◆ What to produce ◆
Quote each line of the material verbatim, without the pictures.

◆ Information provided ◆
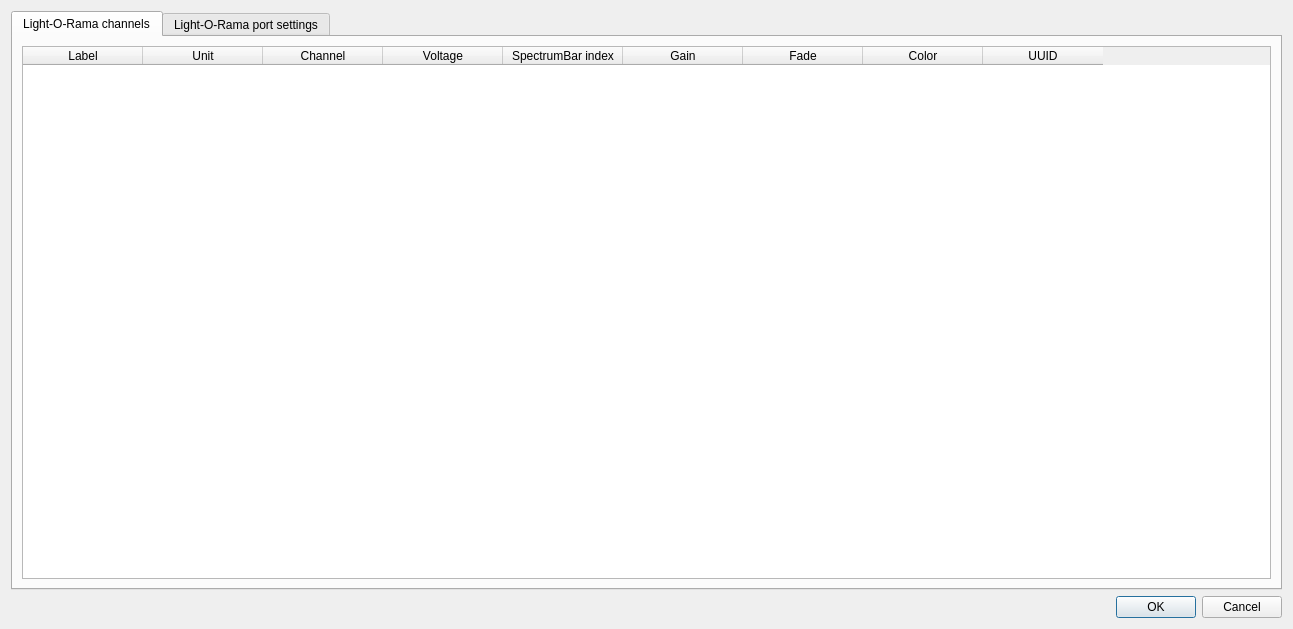
First picture: the form in app/channelconfigurator.ui, repository ikukishev/rama-light-generator, before the edit.
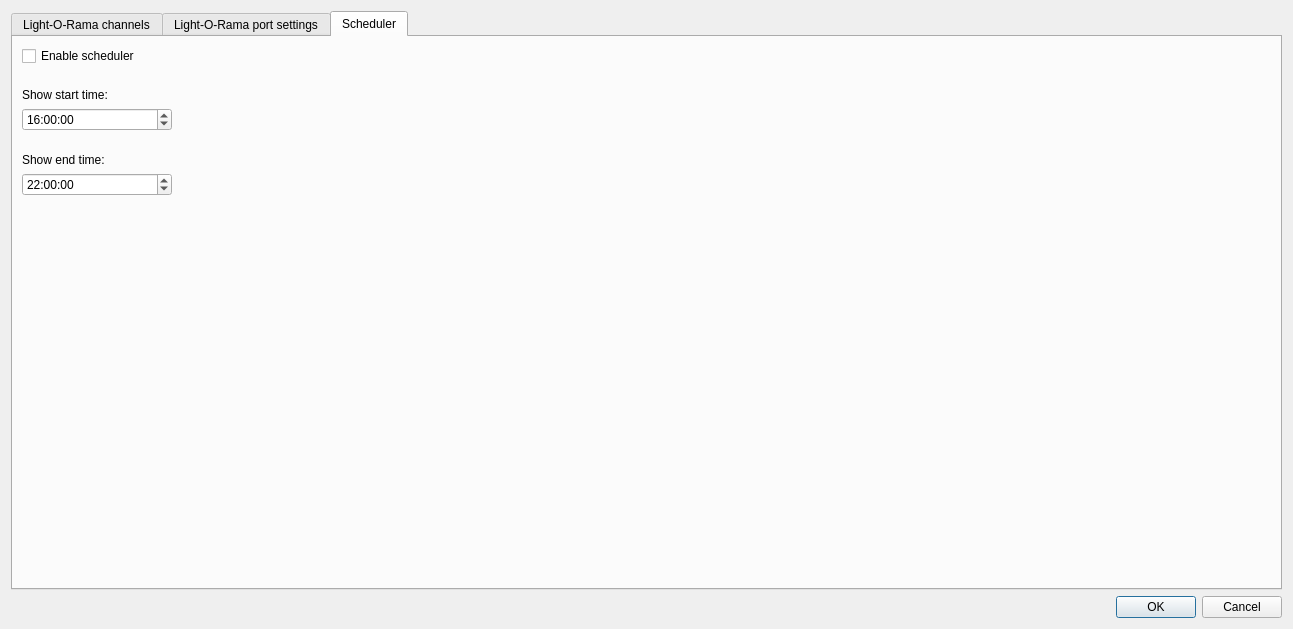
Second picture: the form after the edit.

Commit message: Added show scheduler

```diff
--- a/app/channelconfigurator.ui
+++ b/app/channelconfigurator.ui
@@ -17,7 +17,7 @@
    <item>
     <widget class="QTabWidget" name="tabWidget">
      <property name="currentIndex">
-      <number>0</number>
+      <number>2</number>
      </property>
      <widget class="QWidget" name="tab">
       <attribute name="title">
@@ -145,6 +145,95 @@
        </item>
       </layout>
      </widget>
+     <widget class="QWidget" name="tab_3">
+      <attribute name="title">
+       <string>Scheduler</string>
+      </attribute>
+      <layout class="QVBoxLayout" name="verticalLayout_2">
+       <item>
+        <widget class="QCheckBox" name="schedulerEnabled">
+         <property name="text">
+          <string>Enable scheduler</string>
+         </property>
+        </widget>
+       </item>
+       <item>
+        <widget class="QLabel" name="label_3">
+         <property name="maximumSize">
+          <size>
+           <width>16777215</width>
+           <height>30</height>
+          </size>
+         </property>
+         <property name="text">
+          <string>Show start time:</string>
+         </property>
+         <property name="alignment">
+          <set>Qt::AlignBottom|Qt::AlignLeading|Qt::AlignLeft</set>
+         </property>
+        </widget>
+       </item>
+       <item>
+        <widget class="QTimeEdit" name="schedulerStartTime">
+         <property name="maximumSize">
+          <size>
+           <width>150</width>
+           <height>16777215</height>
+          </size>
+         </property>
+         <property name="displayFormat">
+          <string>HH:mm:ss</string>
+         </property>
+         <property name="time">
+          <time>
+           <hour>16</hour>
+           <minute>0</minute>
+           <second>0</second>
+          </time>
+         </property>
+        </widget>
+       </item>
+       <item>
+        <widget class="QLabel" name="label_4">
+         <property name="maximumSize">
+          <size>
+           <width>16777215</width>
+           <height>30</height>
+          </size>
+         </property>
+         <property name="text">
+          <string>Show end time:</string>
+         </property>
+         <property name="alignment">
+          <set>Qt::AlignBottom|Qt::AlignLeading|Qt::AlignLeft</set>
+         </property>
+        </widget>
+       </item>
+       <item>
+        <widget class="QTimeEdit" name="schedulerEndTime">
+         <property name="maximumSize">
+          <size>
+           <width>150</width>
+           <height>16777215</height>
+          </size>
+         </property>
+         <property name="displayFormat">
+          <string>HH:mm:ss</string>
+         </property>
+         <property name="time">
+          <time>
+           <hour>22</hour>
+           <minute>0</minute>
+           <second>0</second>
+          </time>
+         </property>
+        </widget>
+       </item>
+       <item>
+        <widget class="QWidget" name="widget_2" native="true"/>
+       </item>
+      </layout>
+     </widget>
     </widget>
    </item>
    <item>
```
The commit also changes 6 other files.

◆ Result of this task ◆
First picture: the form in app/channelconfigurator.ui, repository ikukishev/rama-light-generator, before the edit.
Second picture: the form after the edit.

Commit message: Added show scheduler

```diff
--- a/app/channelconfigurator.ui
+++ b/app/channelconfigurator.ui
@@ -17,7 +17,7 @@
    <item>
     <widget class="QTabWidget" name="tabWidget">
      <property name="currentIndex">
-      <number>0</number>
+      <number>2</number>
      </property>
      <widget class="QWidget" name="tab">
       <attribute name="title">
@@ -145,6 +145,95 @@
        </item>
       </layout>
      </widget>
+     <widget class="QWidget" name="tab_3">
+      <attribute name="title">
+       <string>Scheduler</string>
+      </attribute>
+      <layout class="QVBoxLayout" name="verticalLayout_2">
+       <item>
+        <widget class="QCheckBox" name="schedulerEnabled">
+         <property name="text">
+          <string>Enable scheduler</string>
+         </property>
+        </widget>
+       </item>
+       <item>
+        <widget class="QLabel" name="label_3">
+         <property name="maximumSize">
+          <size>
+           <width>16777215</width>
+           <height>30</height>
+          </size>
+         </property>
+         <property name="text">
+          <string>Show start time:</string>
+         </property>
+         <property name="alignment">
+          <set>Qt::AlignBottom|Qt::AlignLeading|Qt::AlignLeft</set>
+         </property>
+        </widget>
+       </item>
+       <item>
+        <widget class="QTimeEdit" name="schedulerStartTime">
+         <property name="maximumSize">
+          <size>
+           <width>150</width>
+           <height>16777215</height>
+          </size>
+         </property>
+         <property name="displayFormat">
+          <string>HH:mm:ss</string>
+         </property>
+         <property name="time">
+          <time>
+           <hour>16</hour>
+           <minute>0</minute>
+           <second>0</second>
+          </time>
+         </property>
+        </widget>
+       </item>
+       <item>
+        <widget class="QLabel" name="label_4">
+         <property name="maximumSize">
+          <size>
+           <width>16777215</width>
+           <height>30</height>
+          </size>
+         </property>
+         <property name="text">
+          <string>Show end time:</string>
+         </property>
+         <property name="alignment">
+          <set>Qt::AlignBottom|Qt::AlignLeading|Qt::AlignLeft</set>
+         </property>
+        </widget>
+       </item>
+       <item>
+        <widget class="QTimeEdit" name="schedulerEndTime">
+         <property name="maximumSize">
+          <size>
+           <width>150</width>
+           <height>16777215</height>
+          </size>
+         </property>
+         <property name="displayFormat">
+          <string>HH:mm:ss</string>
+         </property>
+         <property name="time">
+          <time>
+           <hour>22</hour>
+           <minute>0</minute>
+           <second>0</second>
+          </time>
+         </property>
+        </widget>
+       </item>
+       <item>
+        <widget class="QWidget" name="widget_2" native="true"/>
+       </item>
+      </layout>
+     </widget>
     </widget>
    </item>
    <item>
```
The commit also changes 6 other files.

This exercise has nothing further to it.